Publication Date: April 1st 2013
Lexi Ryan just ran away to join the circus, but not on purpose.
A music-obsessed, slightly snarky New York City girl, Lexi is on her own. After making a huge mistake–and facing a terrible tragedy–Lexi has no choice but to track down her long-absent mother. Rumor has it that Lexi’s mom is somewhere in Florida with a traveling circus.
When Lexi arrives at her new, three-ring reality, her mom isn’t there . . . but her destiny might be. Surrounded by tigers, elephants, and trapeze artists, Lexi finds some surprising friends and an even more surprising chance at true love. She even lucks into a spot as the circus’s fortune teller, reading tarot cards and making predictions.

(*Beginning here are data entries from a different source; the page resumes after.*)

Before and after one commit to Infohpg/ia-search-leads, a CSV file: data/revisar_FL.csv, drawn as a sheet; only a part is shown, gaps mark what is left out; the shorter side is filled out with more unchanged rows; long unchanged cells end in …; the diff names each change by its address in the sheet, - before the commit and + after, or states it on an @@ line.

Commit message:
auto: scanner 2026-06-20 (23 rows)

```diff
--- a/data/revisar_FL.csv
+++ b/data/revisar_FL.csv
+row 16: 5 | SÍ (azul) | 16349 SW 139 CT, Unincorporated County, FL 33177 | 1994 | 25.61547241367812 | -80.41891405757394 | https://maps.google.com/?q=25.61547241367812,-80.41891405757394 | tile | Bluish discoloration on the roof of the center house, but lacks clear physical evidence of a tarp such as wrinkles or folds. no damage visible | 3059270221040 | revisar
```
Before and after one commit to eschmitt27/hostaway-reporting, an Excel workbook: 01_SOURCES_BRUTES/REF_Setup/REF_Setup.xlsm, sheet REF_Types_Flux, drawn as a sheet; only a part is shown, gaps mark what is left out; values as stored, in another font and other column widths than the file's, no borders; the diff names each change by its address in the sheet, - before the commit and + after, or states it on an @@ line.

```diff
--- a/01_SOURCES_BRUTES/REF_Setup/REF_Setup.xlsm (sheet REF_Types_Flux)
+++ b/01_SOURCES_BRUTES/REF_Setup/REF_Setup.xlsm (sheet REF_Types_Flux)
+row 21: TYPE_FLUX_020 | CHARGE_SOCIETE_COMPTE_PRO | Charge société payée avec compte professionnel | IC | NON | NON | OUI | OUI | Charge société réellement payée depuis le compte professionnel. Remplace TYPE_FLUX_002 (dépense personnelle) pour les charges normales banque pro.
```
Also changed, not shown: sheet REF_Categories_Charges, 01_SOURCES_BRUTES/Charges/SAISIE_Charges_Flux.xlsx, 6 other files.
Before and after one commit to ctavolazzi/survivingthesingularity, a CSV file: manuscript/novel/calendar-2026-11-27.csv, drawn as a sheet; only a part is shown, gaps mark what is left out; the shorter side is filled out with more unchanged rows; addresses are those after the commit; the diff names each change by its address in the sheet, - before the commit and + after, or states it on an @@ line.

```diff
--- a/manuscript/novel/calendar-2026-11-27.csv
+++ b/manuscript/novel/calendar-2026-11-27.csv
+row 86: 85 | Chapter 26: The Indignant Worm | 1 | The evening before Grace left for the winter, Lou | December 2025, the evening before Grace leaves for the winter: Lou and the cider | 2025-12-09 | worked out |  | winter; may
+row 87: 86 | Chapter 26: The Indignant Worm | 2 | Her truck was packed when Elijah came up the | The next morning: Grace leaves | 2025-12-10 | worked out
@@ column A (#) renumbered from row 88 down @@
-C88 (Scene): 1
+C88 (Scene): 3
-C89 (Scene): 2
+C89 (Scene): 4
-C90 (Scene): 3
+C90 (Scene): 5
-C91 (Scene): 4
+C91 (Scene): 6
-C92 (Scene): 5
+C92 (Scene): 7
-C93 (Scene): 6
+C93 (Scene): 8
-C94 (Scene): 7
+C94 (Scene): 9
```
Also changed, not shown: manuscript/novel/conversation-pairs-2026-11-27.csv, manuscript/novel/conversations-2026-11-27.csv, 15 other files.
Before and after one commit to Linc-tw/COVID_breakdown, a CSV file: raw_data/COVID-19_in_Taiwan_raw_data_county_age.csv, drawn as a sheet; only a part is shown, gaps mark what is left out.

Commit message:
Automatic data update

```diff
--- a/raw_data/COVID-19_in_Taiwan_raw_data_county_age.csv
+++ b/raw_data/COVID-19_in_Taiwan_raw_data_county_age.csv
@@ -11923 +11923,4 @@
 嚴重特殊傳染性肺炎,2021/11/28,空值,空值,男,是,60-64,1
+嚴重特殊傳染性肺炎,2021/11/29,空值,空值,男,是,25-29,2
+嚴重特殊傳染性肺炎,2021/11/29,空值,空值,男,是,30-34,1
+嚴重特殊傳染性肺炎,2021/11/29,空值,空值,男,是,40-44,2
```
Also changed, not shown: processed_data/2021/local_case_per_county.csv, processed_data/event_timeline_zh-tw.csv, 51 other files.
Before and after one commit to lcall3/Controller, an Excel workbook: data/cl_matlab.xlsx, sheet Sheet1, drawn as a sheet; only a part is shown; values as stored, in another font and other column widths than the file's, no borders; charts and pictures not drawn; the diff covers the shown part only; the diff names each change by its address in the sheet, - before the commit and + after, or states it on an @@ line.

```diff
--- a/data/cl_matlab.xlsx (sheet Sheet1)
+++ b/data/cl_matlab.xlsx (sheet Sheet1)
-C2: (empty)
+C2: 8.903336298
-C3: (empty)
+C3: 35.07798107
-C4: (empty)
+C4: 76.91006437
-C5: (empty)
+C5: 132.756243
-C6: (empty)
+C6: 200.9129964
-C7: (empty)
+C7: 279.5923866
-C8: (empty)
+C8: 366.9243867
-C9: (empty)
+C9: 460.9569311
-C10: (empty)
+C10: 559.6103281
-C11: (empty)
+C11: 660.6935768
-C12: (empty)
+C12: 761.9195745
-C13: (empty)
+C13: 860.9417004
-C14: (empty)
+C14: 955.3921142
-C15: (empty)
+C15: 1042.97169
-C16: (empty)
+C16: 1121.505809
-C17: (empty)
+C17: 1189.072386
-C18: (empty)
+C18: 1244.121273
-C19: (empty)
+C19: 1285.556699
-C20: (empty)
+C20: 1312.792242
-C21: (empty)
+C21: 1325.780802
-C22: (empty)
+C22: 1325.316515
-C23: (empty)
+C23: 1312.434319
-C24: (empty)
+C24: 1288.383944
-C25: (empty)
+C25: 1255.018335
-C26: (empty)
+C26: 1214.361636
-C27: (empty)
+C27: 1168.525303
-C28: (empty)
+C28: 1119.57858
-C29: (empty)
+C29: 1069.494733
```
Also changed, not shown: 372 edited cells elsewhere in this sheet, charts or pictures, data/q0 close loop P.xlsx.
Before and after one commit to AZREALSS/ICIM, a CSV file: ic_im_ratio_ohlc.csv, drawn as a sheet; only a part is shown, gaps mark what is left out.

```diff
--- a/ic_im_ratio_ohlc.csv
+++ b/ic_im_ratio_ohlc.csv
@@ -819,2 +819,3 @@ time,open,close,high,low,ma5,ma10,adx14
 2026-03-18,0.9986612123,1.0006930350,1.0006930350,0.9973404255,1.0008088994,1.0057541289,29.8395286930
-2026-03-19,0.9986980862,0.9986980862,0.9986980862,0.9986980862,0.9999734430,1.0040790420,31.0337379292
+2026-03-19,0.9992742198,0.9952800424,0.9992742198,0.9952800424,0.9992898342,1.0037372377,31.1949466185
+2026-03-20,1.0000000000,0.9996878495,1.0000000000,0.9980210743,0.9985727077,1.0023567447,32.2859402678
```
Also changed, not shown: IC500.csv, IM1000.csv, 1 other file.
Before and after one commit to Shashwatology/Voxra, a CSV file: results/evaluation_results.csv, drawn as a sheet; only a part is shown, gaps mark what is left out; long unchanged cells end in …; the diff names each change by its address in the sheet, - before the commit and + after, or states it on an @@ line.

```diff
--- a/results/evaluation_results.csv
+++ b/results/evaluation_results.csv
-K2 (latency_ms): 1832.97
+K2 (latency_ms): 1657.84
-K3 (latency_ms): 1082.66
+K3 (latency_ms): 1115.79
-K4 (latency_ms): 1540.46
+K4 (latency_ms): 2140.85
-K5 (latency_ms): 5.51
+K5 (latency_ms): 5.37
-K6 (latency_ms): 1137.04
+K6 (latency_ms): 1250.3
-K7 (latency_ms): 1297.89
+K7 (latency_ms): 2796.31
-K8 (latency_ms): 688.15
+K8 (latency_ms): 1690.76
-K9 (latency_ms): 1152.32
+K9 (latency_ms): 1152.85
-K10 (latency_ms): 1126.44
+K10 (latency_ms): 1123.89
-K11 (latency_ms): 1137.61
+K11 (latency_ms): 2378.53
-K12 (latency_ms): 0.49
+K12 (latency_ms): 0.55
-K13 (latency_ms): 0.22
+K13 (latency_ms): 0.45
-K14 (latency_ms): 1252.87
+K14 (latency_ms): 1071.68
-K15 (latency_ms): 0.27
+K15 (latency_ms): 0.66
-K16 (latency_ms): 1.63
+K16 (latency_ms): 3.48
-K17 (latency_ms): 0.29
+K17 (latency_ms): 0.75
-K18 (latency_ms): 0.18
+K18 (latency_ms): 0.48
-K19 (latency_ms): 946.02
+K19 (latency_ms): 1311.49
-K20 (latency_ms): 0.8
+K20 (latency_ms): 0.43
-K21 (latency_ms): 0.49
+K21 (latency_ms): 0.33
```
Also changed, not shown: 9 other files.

But then Lexi’s ex-best friend from home shows up, and suddenly it’s Lexi’s own future that’s thrown into question.
With humor, wisdom, and a dazzlingly fresh voice, this debut reminds us of the magic of circus tents, city lights, first kisses, and the importance of an excellent playlist.
The circus means something completely different to me as an adult as it did when I was a kid. What was once a magical, happy time has been a little tainted by the harsh reality I now know the animals live in. I jumped at the chance to read That Time I Joined the Circus because I wanted to escape back to my childhood when everything the circus stood for in my eyes was fun and laughter. Did I find that? You betcha!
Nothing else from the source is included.